Israel Gomez is part of the class of 2016 at KIPP Generations Collegiate where he’s a member of the KGC marching band, Mu Alpha Theta, Honors Society, and NASH. He enjoys engineering, computers, and space.
“Civic engagement is important because it shows you care for your community. It’s important to never under-represent any ethnic group, including Latinos.”
Ximena Mondragon – St. Mary’s University
Ximena Mondragon will enter her freshman year at St. Mary’s University in San Antonio, but she is originally from the northside of Houston. In college, she’ll be involved with her church, and the Marianist leadership program. Her goal is to become a Supreme Court judge.
“Civic engagement is important to me, because that is how we get things done. This is how our voice is heard. This is how we change the world.”
Valerie Figueroa – University of Houston Downtown
“I believe we all should not only want to, but need to give back to our community and provide role models for those who doubt themselves. I hope to reach the root of issues within our societies and become a liaison for my peers and the education, support, and friendship needed to succeed.”
“In my community, our parents encourage us to work after high school because we are expected to work and provide for our family. I think it is very important to educate our parents about the importance of a college education. We need to continue after high school because we need professionals in the Latino community.”
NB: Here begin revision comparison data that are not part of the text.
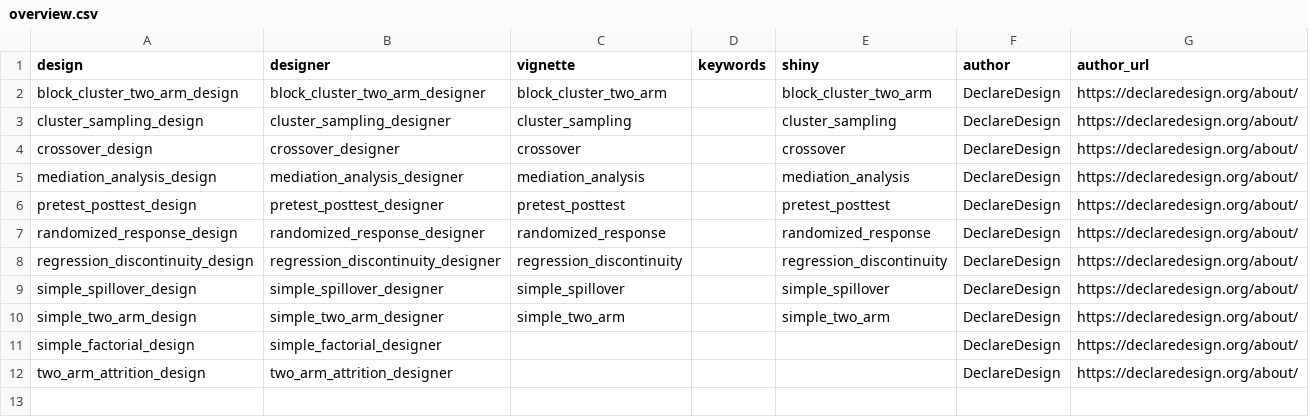
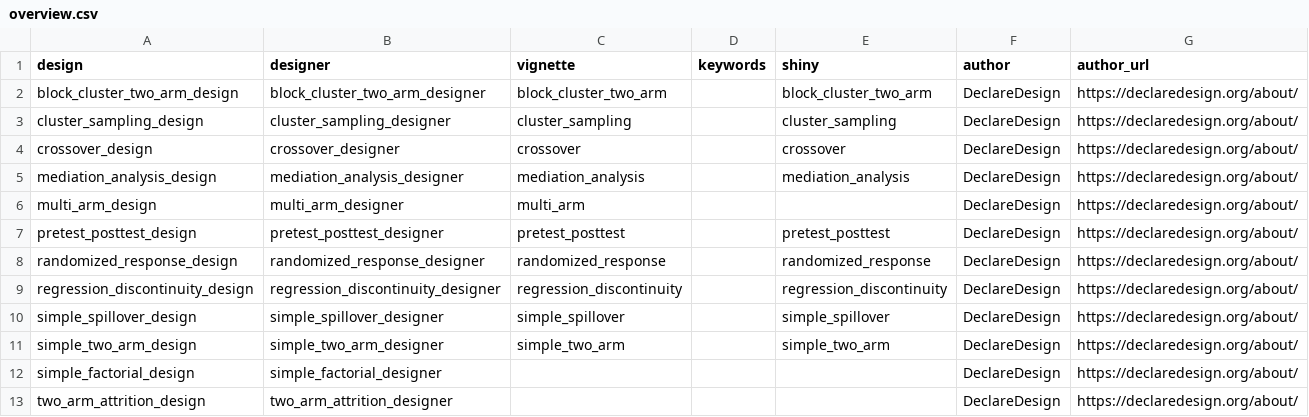
Before and after one commit to DeclareDesign/DesignLibrary, a CSV file: data/overview.csv, drawn as a sheet.

Commit message:
add multi_arm designer and vignette

```diff
--- a/data/overview.csv
+++ b/data/overview.csv
@@ -5,2 +5,3 @@ crossover_design,crossover_designer,crossover,,crossover,DeclareDesign,https://d
 mediation_analysis_design,mediation_analysis_designer,mediation_analysis,,mediation_analysis,DeclareDesign,https://declaredesign.org/about/
+multi_arm_design,multi_arm_designer,multi_arm,,,DeclareDesign,https://declaredesign.org/about/
 pretest_posttest_design,pretest_posttest_designer,pretest_posttest,,pretest_posttest,DeclareDesign,https://declaredesign.org/about/
```
Also changed, not shown: 8 other files.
“Being a Latina means striving ten times harder than the average american citizen to succeed due to the limitations our parents have or once had. One can appreciate the difficulties family goes through that mold us to be into the person we are today.”
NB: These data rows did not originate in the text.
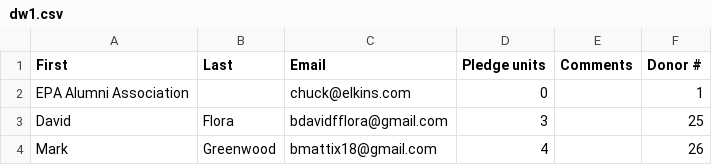
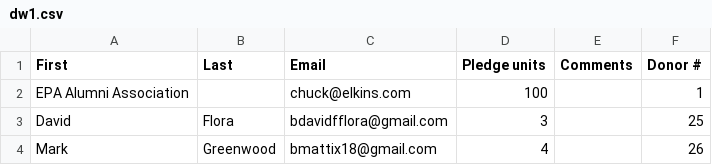
Before and after one commit to alkazarassociates/EPADonationMatch, a CSV file: sample_data/dw1.csv, drawn as a sheet; only a part is shown.

Commit message:
EPAAA donations now obey donation limit
EPAAA donations now obey their limit (known to be 500 at the current
time) that is specified in donors.csv.  EPAAA will give 1 donation to
each recipient that is getting at least one other donation.

```diff
--- a/sample_data/dw1.csv
+++ b/sample_data/dw1.csv
@@ -1,3 +1,3 @@
 First,Last,Email,Pledge units,Comments,Donor #
-EPA Alumni Association,,chuck@elkins.com,0,,1
+EPA Alumni Association,,chuck@elkins.com,100,,1
 David,Flora,bdavidfflora@gmail.com,3,,25
```
Also changed, not shown: sample_data/dw2.csv, sample_data/dw3.csv, 2 other files.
“I am now proud to be a Latina, I am not ashamed to be part Salvadoran, because it’s who I am, and to know I’m not the only one who is a Salvadoran, therefore it makes it a lot easier because then you know you’re not alone. Knowing you’re not alone, it’s easier to feel proud of your own culture.”
“I want to commit my time to raise the standard of living of others and fight inequality, socially and economically. As a community we should be united but not necessarily the same.”
“Being the one who stops bullying takes courage. Although it requires a lot of personal strength, I have vowed to myself that I will stop bullying whenever.”
“Being Latino is a great honor for me and my family. Being Latino means that your ancestors worked hard to fight for the rights that we have. Latinos have migrated and worked in the jobs that others don’t want to have, but now it’s time to change that.”
“The issues that I am most passionate about are discrimination because of a person’s ethnicity or gender and the lack of opportunities that they are entitled to. I believe that if a person has the capability of doing something, then they should also have the opportunity to do so.”